## Supplied entries

╭──

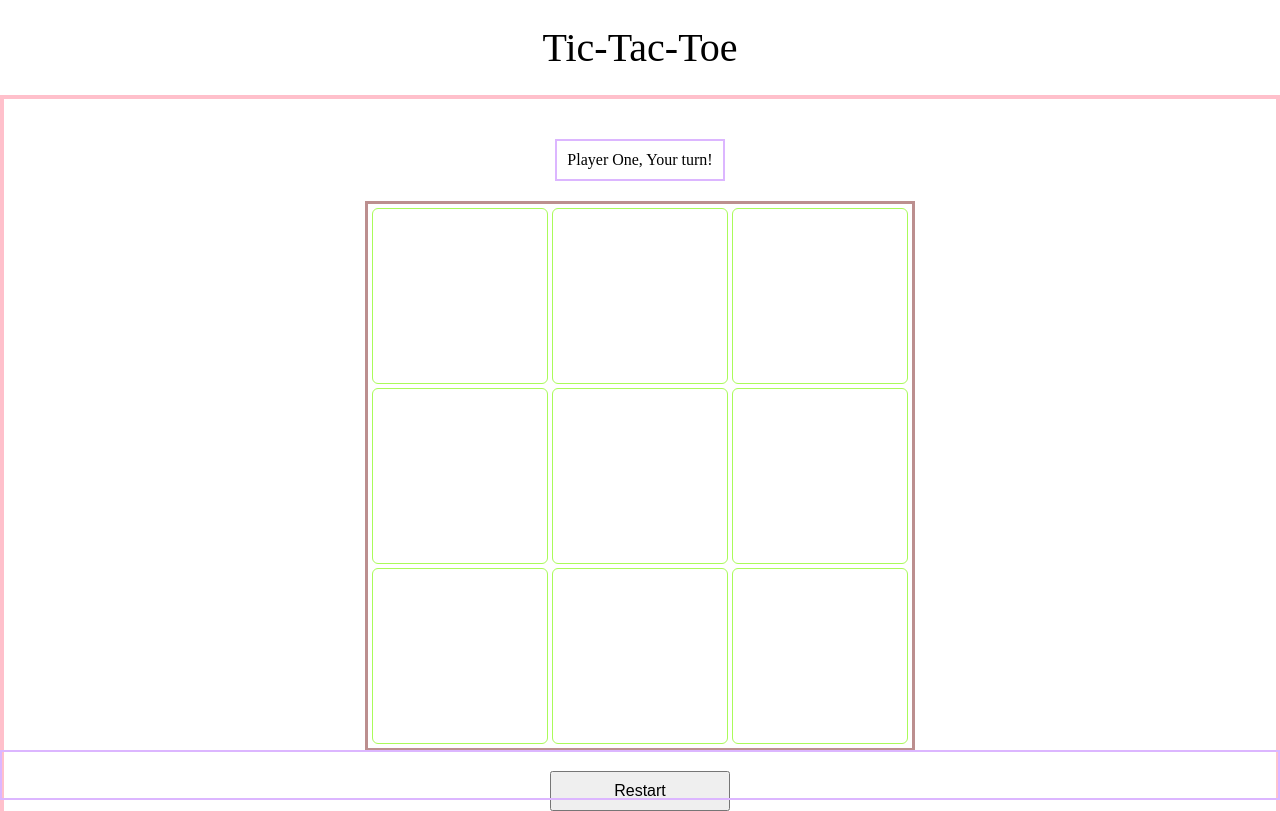
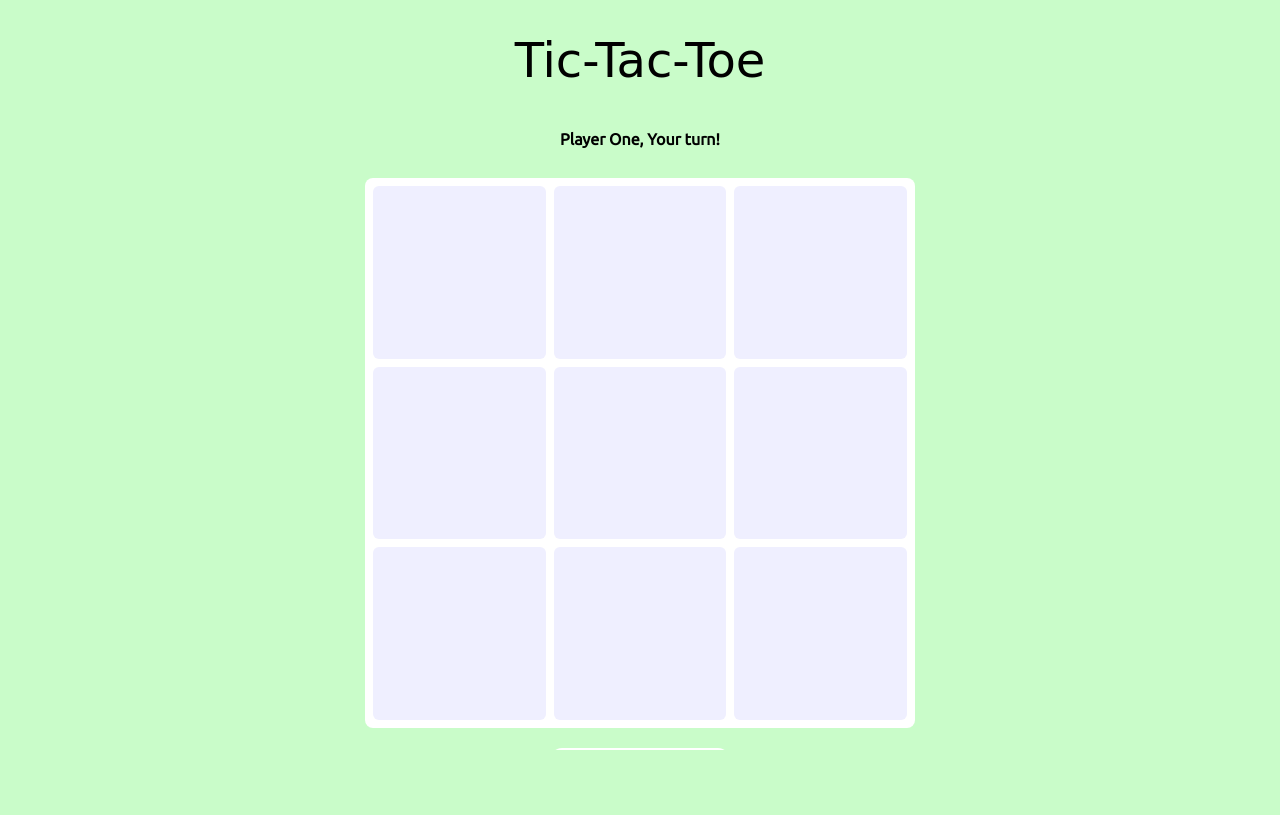
Before and after one commit to arpittaneja/Tic-Tac-Toe, a plain HTML site: page index.html in a window 1280 px wide. Drawn offline with Linux system fonts and the light colour scheme; a web font is replaced by a local one.

Commit message:
Add color and font styles

```diff
--- a/css/style.css
+++ b/css/style.css
@@ -4,69 +4,93 @@
     box-sizing: border-box;
 }
 
-body, html {
+body,
+html {
     height: 100%;
+    background-color: rgb(201, 252, 201);
 }
-
+/*
 body{
-    /* border: 3px solid rgb(29, 29, 138); */
-}
-
-html{
-    /* border: 3px solid rgb(178, 178, 226); */
-}
-
+    display: flex;
+    flex-flow: column nowrap;
+    justify-content: center;
+    align-items: space-between;
+} */
 header {
-    padding-block: clamp(0.5rem, 3vh, 2rem);
+    padding-block: clamp(0.5rem, 4vh, 2rem);
     text-align: center;
     font-size: 2.5rem;
+    /* padding-bottom: 40px; */
+    background-color: rgb(201, 252, 201);
+    font-family: 'Galada', cursive;
+    font-weight: 500;
+    font-size: 3rem;
 }
 
 .container {
-    border: 4px solid pink;
     display: flex;
     flex-flow: column nowrap;
     align-items: center;
     justify-content: center;
     gap: 20px;
+    background-color: rgb(201, 252, 201);
+    padding-inline: 20px;
 }
 
 .game-board {
-    border: 0.2rem solid rosybrown;
+    background-color: #fff;
+    /* border: 0.2rem solid rosybrown; */
     width: clamp(120px, 100vw, 550px);
     height: clamp(120px, 100vw, 550px);
     display: grid;
     grid-template: 1fr 1fr 1fr / 1fr 1fr 1fr;
-    padding: 4px;
-    gap: 4px;
+    padding: 8px;
+    gap: 8px;
+    border-radius: 8px;
 }
 
 .square {
-    border: 1px solid rgb(170, 251, 89);
+    background-color: #efefff;
+    /* border: 1px solid rgb(170, 251, 89); */
     display: flex;
     justify-content: center;
     align-items: center;
     font-size: 3rem;
-    border-radius: 6px;;
+    border-radius: 6px;
+    cursor: pointer;
 }
 
-.btn{
+button {
     width: 180px;
     height: 40px;
     font-size: 1rem;
+    cursor: pointer;
+    border-radius: 12px;
+    border: 4px solid white;
+    transition: all 0.2s ease;
+    background-color: rgb(201, 252, 201);
+    font-family: 'Ubuntu', sans-serif;
+    font-weight: 600;
 }
 
-.square:hover{
-    background-color: rgb(235, 255, 247);
+button:active {
+    transform: translateY(4px);
+
 }
 
-.player-turn{
-    margin-top: 40px;
-    border: 2px solid rgb(220, 182, 255);
+.square:hover {
+    background-color: #dfdffc;
+}
+
+.player-turn {
     padding: 10px;
+    font-family: 'Ubuntu', sans-serif;
+    font-weight: 600;
+
 }
 
 footer {
+    background-color: rgb(201, 252, 201);
     position: fixed;
     font-size: 1rem;
     bottom: 0px;
@@ -75,24 +99,38 @@ footer {
     display: flex;
     justify-content: center;
     align-items: center;
-    border: 2px solid rgb(220, 182, 255);
-    /* align-items: end; */
+    /* border: 2px solid rgb(220, 182, 255); */
+    /* z-index: -1; */
 }
 
-footer>span{
-    border: 2px solid rgb(220, 182, 255);
+footer>span {
+    /* border: 2px solid rgb(220, 182, 255); */
+    font-family: 'Ubuntu', sans-serif;
     transition: all 2s;
     opacity: 0;
 }
 
-footer:hover>span{
-opacity: 1;
+footer:hover>span {
+    opacity: 1;
 }
 
-a{
+a {
     text-decoration: none;
 }
 
-a:visited{
+a:visited {
     color: black;
 }
+
+a:hover {
+    color: green;
+}
+
+span>span {
+    color: rgb(255, 80, 80);
+}
+
+span>span:hover {
+    color: rgb(255, 0, 43);
+    cursor: pointer;
+}
--- a/index.html
+++ b/index.html
@@ -7,6 +7,9 @@
     <title>Tic-Tac-Toe</title>
     <link rel="stylesheet" href="css/style.css">
     <script src="js/script.js" defer></script>
+    <link rel="preconnect" href="https://fonts.googleapis.com">
+    <link rel="preconnect" href="https://fonts.gstatic.com" crossorigin>
+    <link href="https://fonts.googleapis.com/css2?family=Galada&family=Ubuntu&display=swap" rel="stylesheet">
 </head>
 <body>
     <header>
@@ -18,12 +21,12 @@
         </span>
         <div class="game-board">
         </div>
-        <button class="restart btn">
+        <button class="restart">
             Restart
         </button>
     </div>
     <footer>
-        <span>Made with <span class="heart">♥</span> by <a href="https://github.com/arpittaneja" target="_blank">Arpit
+        <span>Made with <span>♥</span> by <a href="https://github.com/arpittaneja" target="_blank">Arpit
                 Taneja</a></span>
     </footer>
 </body>
```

╰──

## Work item
Your answer should consist of each line above in which "class" appears.

## Your solution
         <div class="game-board">
-        <button class="restart btn">
+        <button class="restart">
-        <span>Made with <span class="heart">♥</span> by <a href="https://github.com/arpittaneja" target="_blank">Arpit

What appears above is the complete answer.